Maty: There’s both a philosophical and a technical argument. On the philosophical side, and the reason why to choose source code analysis in the first place, is the realization that the fight between the attackers and defenders is not symmetric. Attackers choose how much effort they want to invest into penetrating the system and only need one point of entry. When defending, there are only constraints: money, HR, etc. It’s an unbalanced game. Hackers have all the time to hack the system. The only advantage the defender has is access to the source code. Penetrating testing (i.e., DAST) tries to simulate the hackers and by doing so, they ignore the only piece of information that they have and the hackers do not. And this keeps the equation unbalanced. However, with SAST you own the code.

The technical argument says that a SQL injection might accrue when there’s a process that happens only, for example, on Thursday evenings.

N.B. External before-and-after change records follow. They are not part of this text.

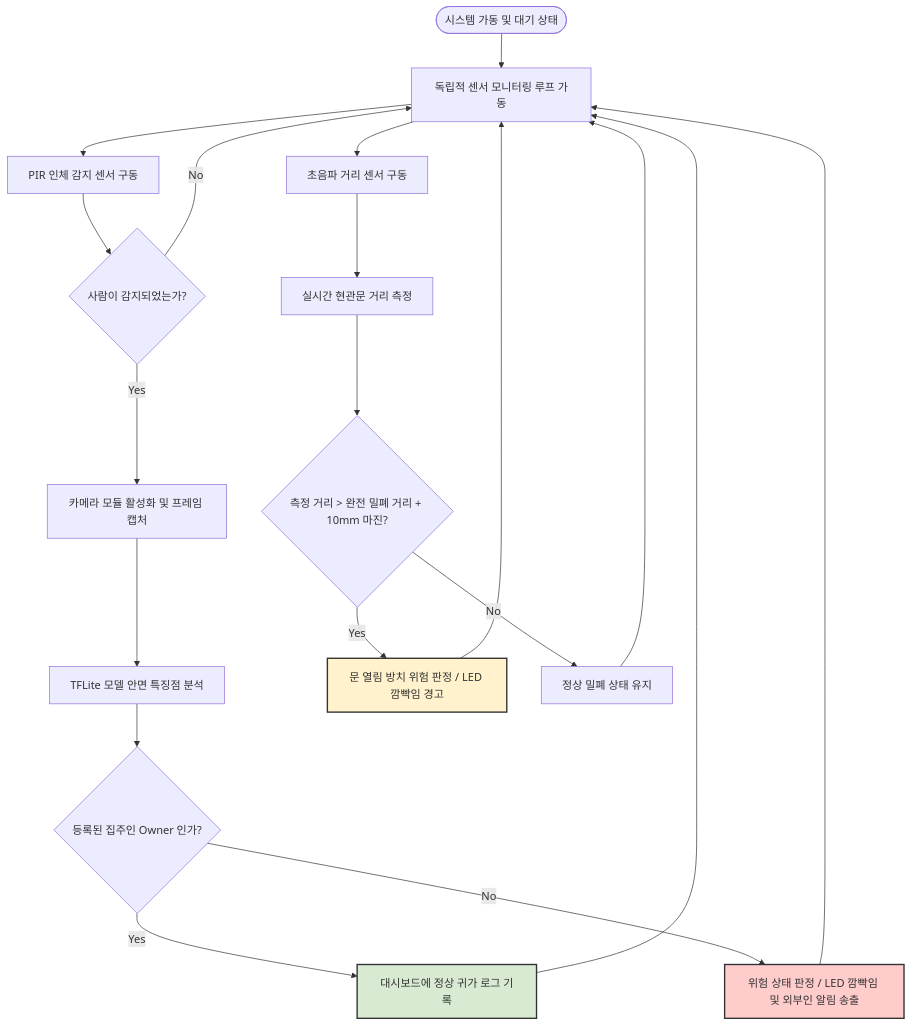
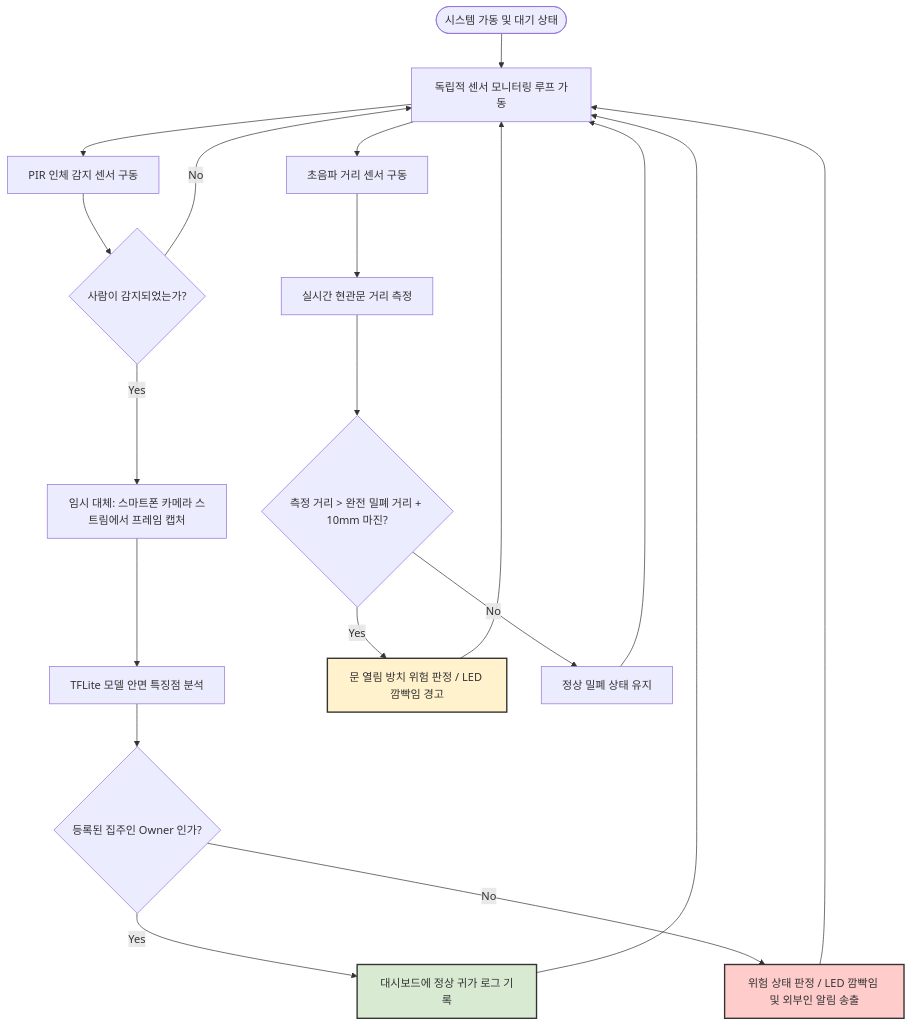
One commit to Schro2109/MarkDownPractice changed the diagram in README.md. Above: the diagram before and after it, drawn with Mermaid. The commit also changed other lines of this file and 2 other files, not shown here.

````diff
--- a/README.md
+++ b/README.md
@@ -32,31 +33,31 @@
 ```mermaid
 graph TD
     A([시스템 가동 및 대기 상태]) --> B[독립적 센서 모니터링 루프 가동]
     
     %% 왼쪽: 안면 인식 흐름 (PIR 트리거)
     B --> C1[PIR 인체 감지 센서 구동]
     C1 --> D1{사람이 감지되었는가?}
-    D1 -- Yes --> E1[카메라 모듈 활성화 및 프레임 캡처]
+    D1 -- Yes --> E1[임시 대체: 스마트폰 카메라 스트림에서 프레임 캡처]
     E1 --> F1[TFLite 모델 안면 특징점 분석]
     F1 --> G1{등록된 집주인 Owner 인가?}
     G1 -- Yes --> H1[대시보드에 정상 귀가 로그 기록]
     G1 -- No --> I1[위험 상태 판정 / LED 깜빡임 및 외부인 알림 송출]
     D1 -- No --> B
     
     %% 오른쪽: 문 개폐 감지 흐름 (초음파 트리거)
     B --> C2[초음파 거리 센서 구동]
     C2 --> D2[실시간 현관문 거리 측정]
     D2 --> E2{측정 거리 > 완전 밀폐 거리 + 10mm 마진?}
     E2 -- Yes --> F2[문 열림 방치 위험 판정 / LED 깜빡임 경고]
     E2 -- No --> G2[정상 밀폐 상태 유지]
 
     %% 루프 재복귀
     H1 --> B
     I1 --> B
     F2 --> B
     G2 --> B
     
     style I1 fill:#ffcccc,stroke:#333,stroke-width:2px
     style F2 fill:#fff2cc,stroke:#333,stroke-width:2px
     style H1 fill:#d9ead3,stroke:#333,stroke-width:2px
 ```
````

With SAST, it doesn’t matter when the scan is launched – you’ll find all the possible scenarios and not just those that exist at the time of testing. With DAST, you get only what you look for. The second technical difference is that SAST points you to the exact location in the code. The problem might be a few layers below the user interface while in the dynamic scenario, you’ll see the problem only when it manifests itself – in the user interface.

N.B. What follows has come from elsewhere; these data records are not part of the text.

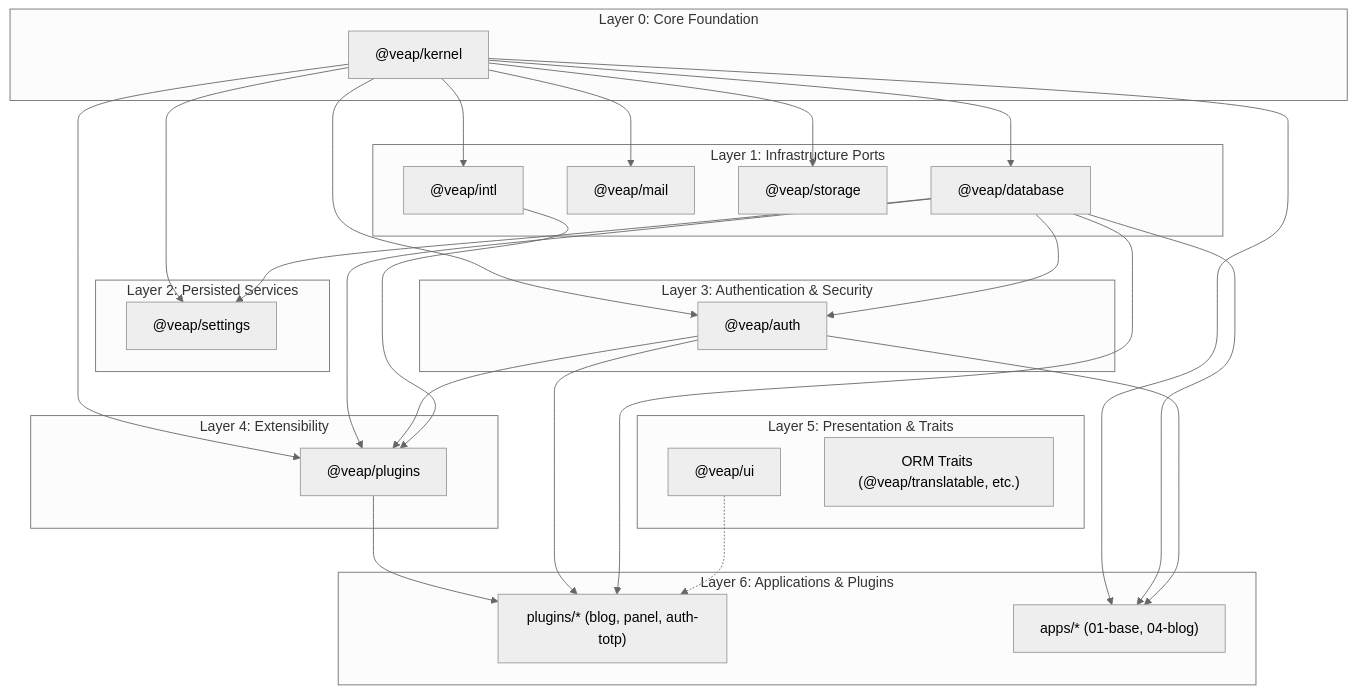
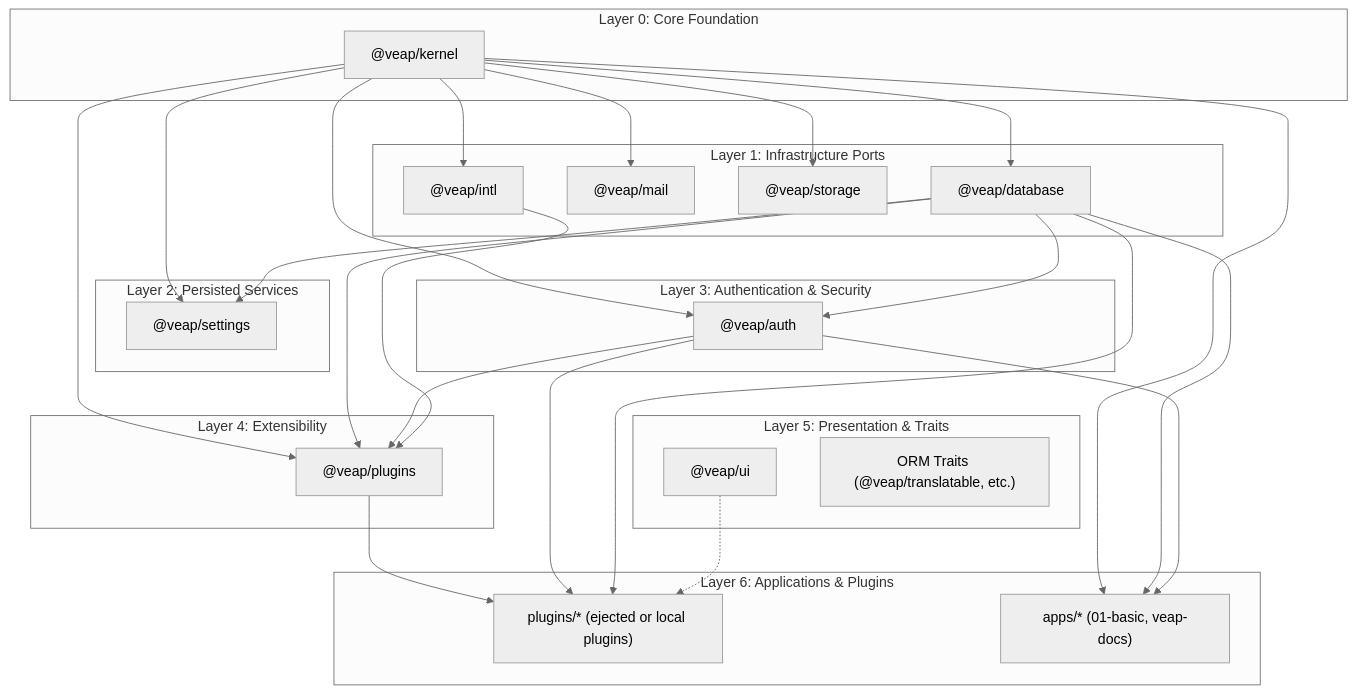
The diagram in docs/maintainer-notes/architecture.md (codewebs-org/veap), drawn with Mermaid (neutral theme) before and after one commit. The commit also changed other lines of this file and 19 other files, not shown here.

````diff
--- a/docs/maintainer-notes/architecture.md
+++ b/docs/maintainer-notes/architecture.md
@@ -66,60 +63,60 @@
 ```mermaid
 flowchart TD
   subgraph Layer0["Layer 0: Core Foundation"]
     Kernel["@veap/kernel"]
   end
 
   subgraph Layer1["Layer 1: Infrastructure Ports"]
     Database["@veap/database"]
     Mail["@veap/mail"]
     Storage["@veap/storage"]
     Intl["@veap/intl"]
   end
 
   subgraph Layer2["Layer 2: Persisted Services"]
     Settings["@veap/settings"]
   end
 
   subgraph Layer3["Layer 3: Authentication & Security"]
     Auth["@veap/auth"]
   end
 
   subgraph Layer4["Layer 4: Extensibility"]
     Plugins["@veap/plugins"]
   end
 
   subgraph Layer5["Layer 5: Presentation & Traits"]
     UI["@veap/ui"]
     Traits["ORM Traits (@veap/translatable, etc.)"]
   end
 
   subgraph Layer6["Layer 6: Applications & Plugins"]
-    AppPlugins["plugins/* (blog, panel, auth-totp)"]
-    Apps["apps/* (01-base, 04-blog)"]
+    AppPlugins["plugins/* (ejected or local plugins)"]
+    Apps["apps/* (01-basic, veap-docs)"]
   end
 
   Kernel --> Database
   Kernel --> Mail
   Kernel --> Storage
   Kernel --> Intl
 
   Kernel --> Settings
   Database --> Settings
 
   Kernel --> Auth
   Database --> Auth
 
   Kernel --> Plugins
   Database --> Plugins
   Auth --> Plugins
   Intl --> Plugins
 
   Plugins --> AppPlugins
   Auth --> AppPlugins
   Database --> AppPlugins
   UI -.-> AppPlugins
 
   Kernel --> Apps
   Database --> Apps
   Auth --> Apps
 ```
````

SecurityWeek: Back to the business side of things… Who are CheckMarx’ competitors?

Maty: Back when we started there was Fortify- now part of HP, and OunceLabs – acquired by IBM. Currently, there are about eight vendors that Gartner identified. In their magic quadrant we were the only ones identified by visionaries.

SecurityWeek: Why did Gartner vote CheckMarx as visionaries?

Maty: Because of our customizability capability – putting knowledge into the product. This is still unique, even six years after founding CheckMarx. Gartner feels that this is the future of such tools and named it ESI: Enterprise Security Intelligence. The point is to completely separate the data from analysis. The data goes to a database and on top of that you can query the database. This is not a closed box that the system analyzes and closes the result. Rather, there are two stages: analyze and then look for interesting information in the source code. There is no need to rescan. It’s all interactive in the sense that once you’ve analyzed and indexed the results, you can issue new queries against the database. There’s no need to rescan. That’s ESI and we have this from day one.

SecurityWeek: Who are your investors?

Maty: Ofer hi-tech group, Chief Scientist of Israel and SalesForce.

SecurityWeek: What tips do you have on raising money?

Maty: You need something to show, so have a demo. This way, when the VCs bring their professional experts you can convince them that you can do what you promised.

SecurityWeek: Does this mean you actually participated in the code writing?

Maty: Yes. In order to raise the money, I developed the first version myself. Once we received funding, I hired more developers. To this day I’m involved in the development, but less often than I’d like.

SecurityWeek: What are your markets?

Maty: Every company that develops source code– either ISVs or a corporation that has a development shop within, such as banks and insurance companies. We’re totally global and have customers in the US, Israel, and Asia-Pacific.

SecurityWeek: What are your growth rates?

Maty: We currently have 35 employees. In terms of employees, we have 100% year-over-year growth. Our growth rate for sales is 100% year-over-year.

SecurityWeek: Did you ever have any doubts along the way?

Maty: Never ever had any doubts!

SecurityWeek: What’s your greatest challenge as an entrepreneur?

Maty: Hiring good people. It’s the most important thing and it’s difficult to get talented people. When I hire I check the person’s ability to solve complex problems and think out of the box. I look for people where no task is too small or too large for them. By too small I mean that they are able to do even the most boring and smallest task – and do it well. Since at the end of the day the large tasks are comprised of several of small tasks and we have to pay attention to the fine details. Further, these employees have to be very inter-disciplinary. They must have knowledge in compilers, code structure, and security. They need to know applications. So, there are lots of disciplines here that come together.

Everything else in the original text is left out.